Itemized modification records
● ● ● ● ● ● ●
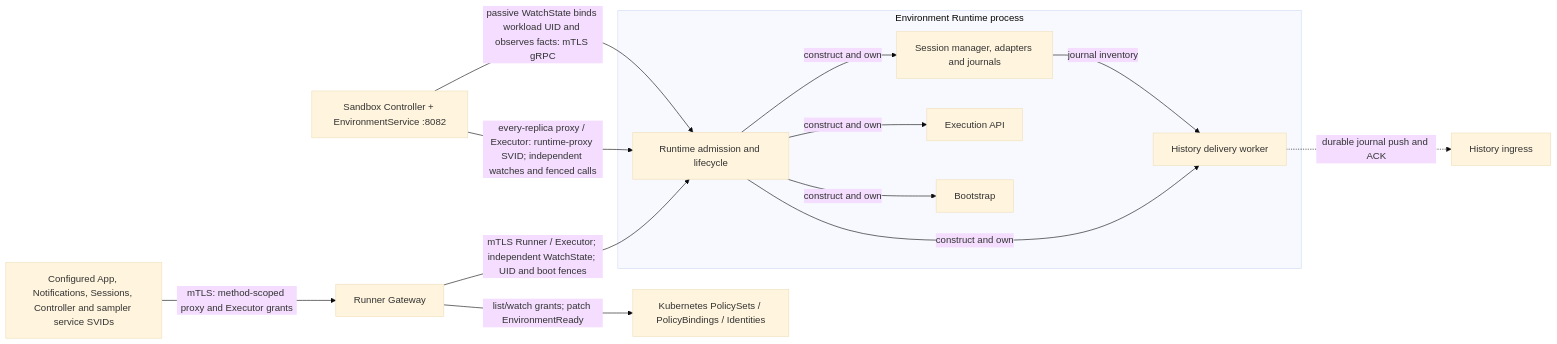
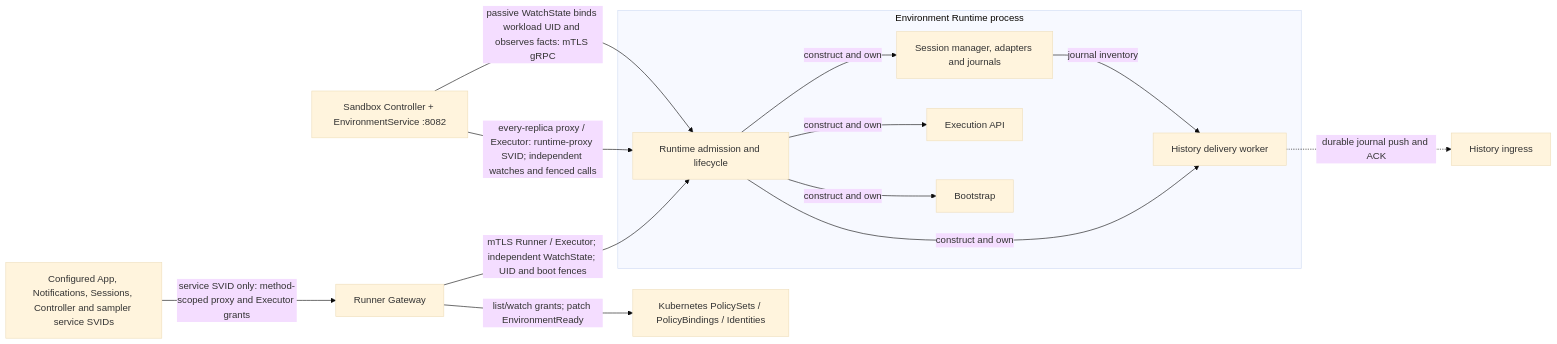
Before and after one commit to agentydragon/ducktape: the seventh of 18 diagrams in agentplane/docs/system_overview.md, drawn with Mermaid (base theme). The commit also changed other lines of this file and 52 other files, not shown here.

````diff
--- a/agentplane/docs/system_overview.md
+++ b/agentplane/docs/system_overview.md
@@ -486,22 +486,22 @@
 ```mermaid
 flowchart LR
     gateway[Runner Gateway]
     services[Configured App, Notifications, Sessions, Controller and sampler service SVIDs]
-    services -->|mTLS: method-scoped proxy and Executor grants| gateway
+    services -->|service SVID only: method-scoped proxy and Executor grants| gateway
     subgraph environment_runtime[Environment Runtime process]
       runtime[Runtime admission and lifecycle]
       sessions[Session manager, adapters and journals]
       execution[Execution API]
       bootstrap[Bootstrap]
       delivery[History delivery worker]
       runtime -->|construct and own| sessions & execution & bootstrap & delivery
       sessions -->|journal inventory| delivery
     end
     history[History ingress]
     gateway -->|mTLS Runner / Executor; independent WatchState; UID and boot fences| runtime
     sandboxctl -->|every-replica proxy / Executor: runtime-proxy SVID; independent watches and fenced calls| runtime
     policy_api[Kubernetes PolicySets / PolicyBindings / Identities]
     gateway -->|list/watch grants; patch EnvironmentReady| policy_api
     sandboxctl[Sandbox Controller + EnvironmentService :8082] -->|passive WatchState binds workload UID and observes facts: mTLS gRPC| runtime
     delivery -.->|durable journal push and ACK| history
 ```
````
● ● ● ● ● ● ●
• _Task statement_: Read through the lines above and collect those that contain the string "proxy".

• _Response to the exercise_:
-    services -->|mTLS: method-scoped proxy and Executor grants| gateway
+    services -->|service SVID only: method-scoped proxy and Executor grants| gateway
     sandboxctl -->|every-replica proxy / Executor: runtime-proxy SVID; independent watches and fenced calls| runtime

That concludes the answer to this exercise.